Modification records

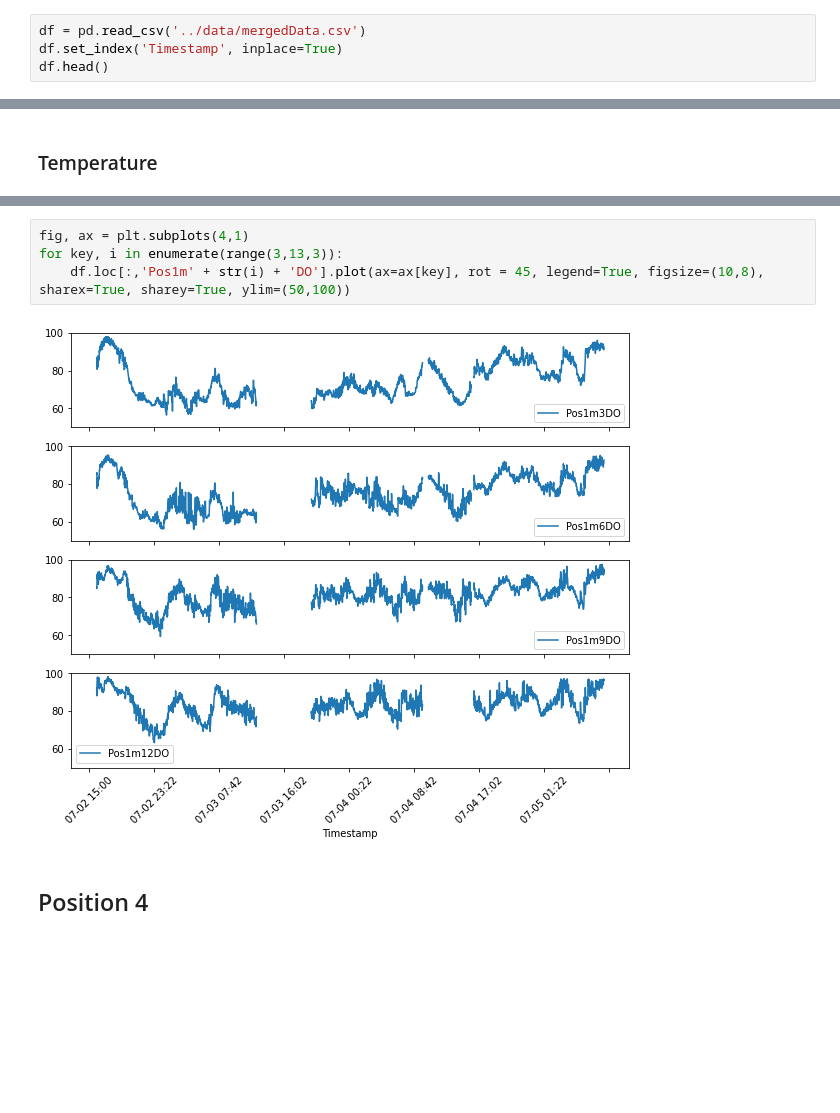
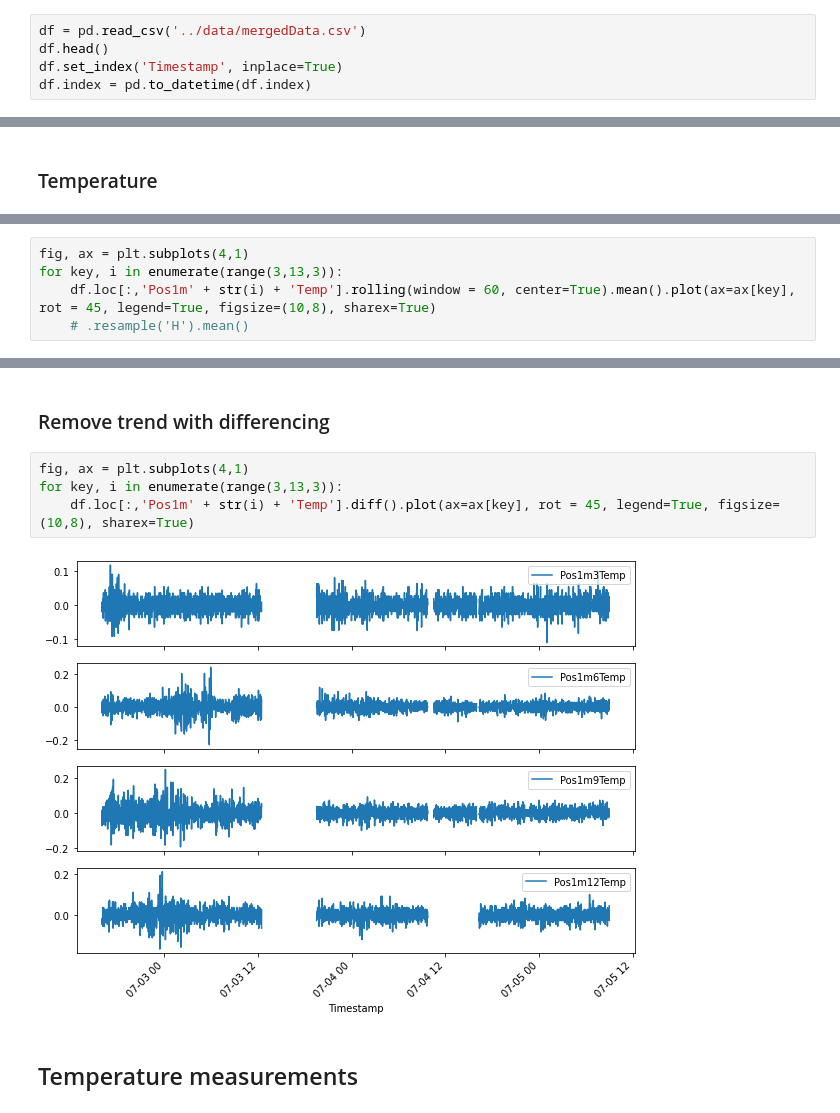
Before and after one commit to larsmmo/Master, a Jupyter notebook: src/visualization.ipynb, the cells around one changed output, grey strips where cells are left out. Drawn from its saved outputs; the diff is of its cells as text; blank space fills up the shorter version.

Commit message:
format datetime

```diff
--- a/src/visualization.ipynb
+++ b/src/visualization.ipynb
@@ -12,8 +13,9 @@ sb.color_palette("crest", as_cmap=True)
 <matplotlib.colors.ListedColormap at 0x...>
 # %%
 df = pd.read_csv('../data/mergedData.csv')
+df.head()
 df.set_index('Timestamp', inplace=True)
-df.head()
+df.index = pd.to_datetime(df.index)
 # %% [output]
 |  | Pos1m3Temp | Pos1m3DO | Pos1m6Temp | Pos1m6DO | Pos1m9Temp | Pos1m9DO | Pos1m12Temp | Pos1m12DO | ... |
 | Timestamp |  |  |  |  |  |  |  |  | ... |
@@ -78,0 +84,5 @@ for key, i in enumerate(range(3,13,3)):
+# %%
+fig, ax = plt.subplots(4,1)
+for key, i in enumerate(range(3,13,3)):
+    df.loc[:,'Pos1m' + str(i) + 'Temp'].rolling(window = 60, center=True).mean().plot(ax=ax[key], rot = 45, legend=True, figsize=(10,8), sharex=True)
+    # .resample('H').mean()
@@ -79,11 +91,13 @@ for key, i in enumerate(range(3,13,3)):
+# %% [markdown]
+### Remove trend with differencing
 # %%
 fig, ax = plt.subplots(4,1)
 for key, i in enumerate(range(3,13,3)):
-    df.loc[:,'Pos1m' + str(i) + 'DO'].plot(ax=ax[key], rot = 45, legend=True, figsize=(10,8), sharex=True, sharey=True, ylim=(50,100))
+    df.loc[:,'Pos1m' + str(i) + 'Temp'].diff().plot(ax=ax[key], rot = 45, legend=True, figsize=(10,8), sharex=True)
 # %% [output]
-[figure, old version]
+[figure, new version]
-# %% [markdown]
-## Position 4
+# %% [markdown]
+## Temperature measurements
 # %%
 tempColumns = [col for col in df.columns if 'Temp' in col]
 positions = []
```
Also changed, not shown: parts of 18 cells of this notebook, 1 other file.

◆ **Your instructions**: Drop the pictures and copy the data exactly.

◆ **Result for this task**:
Before and after one commit to larsmmo/Master, a Jupyter notebook: src/visualization.ipynb, the cells around one changed output, grey strips where cells are left out. Drawn from its saved outputs; the diff is of its cells as text; blank space fills up the shorter version.

Commit message:
format datetime

```diff
--- a/src/visualization.ipynb
+++ b/src/visualization.ipynb
@@ -12,8 +13,9 @@ sb.color_palette("crest", as_cmap=True)
 <matplotlib.colors.ListedColormap at 0x...>
 # %%
 df = pd.read_csv('../data/mergedData.csv')
+df.head()
 df.set_index('Timestamp', inplace=True)
-df.head()
+df.index = pd.to_datetime(df.index)
 # %% [output]
 |  | Pos1m3Temp | Pos1m3DO | Pos1m6Temp | Pos1m6DO | Pos1m9Temp | Pos1m9DO | Pos1m12Temp | Pos1m12DO | ... |
 | Timestamp |  |  |  |  |  |  |  |  | ... |
@@ -78,0 +84,5 @@ for key, i in enumerate(range(3,13,3)):
+# %%
+fig, ax = plt.subplots(4,1)
+for key, i in enumerate(range(3,13,3)):
+    df.loc[:,'Pos1m' + str(i) + 'Temp'].rolling(window = 60, center=True).mean().plot(ax=ax[key], rot = 45, legend=True, figsize=(10,8), sharex=True)
+    # .resample('H').mean()
@@ -79,11 +91,13 @@ for key, i in enumerate(range(3,13,3)):
+# %% [markdown]
+### Remove trend with differencing
 # %%
 fig, ax = plt.subplots(4,1)
 for key, i in enumerate(range(3,13,3)):
-    df.loc[:,'Pos1m' + str(i) + 'DO'].plot(ax=ax[key], rot = 45, legend=True, figsize=(10,8), sharex=True, sharey=True, ylim=(50,100))
+    df.loc[:,'Pos1m' + str(i) + 'Temp'].diff().plot(ax=ax[key], rot = 45, legend=True, figsize=(10,8), sharex=True)
 # %% [output]
-[figure, old version]
+[figure, new version]
-# %% [markdown]
-## Position 4
+# %% [markdown]
+## Temperature measurements
 # %%
 tempColumns = [col for col in df.columns if 'Temp' in col]
 positions = []
```
Also changed, not shown: parts of 18 cells of this notebook, 1 other file.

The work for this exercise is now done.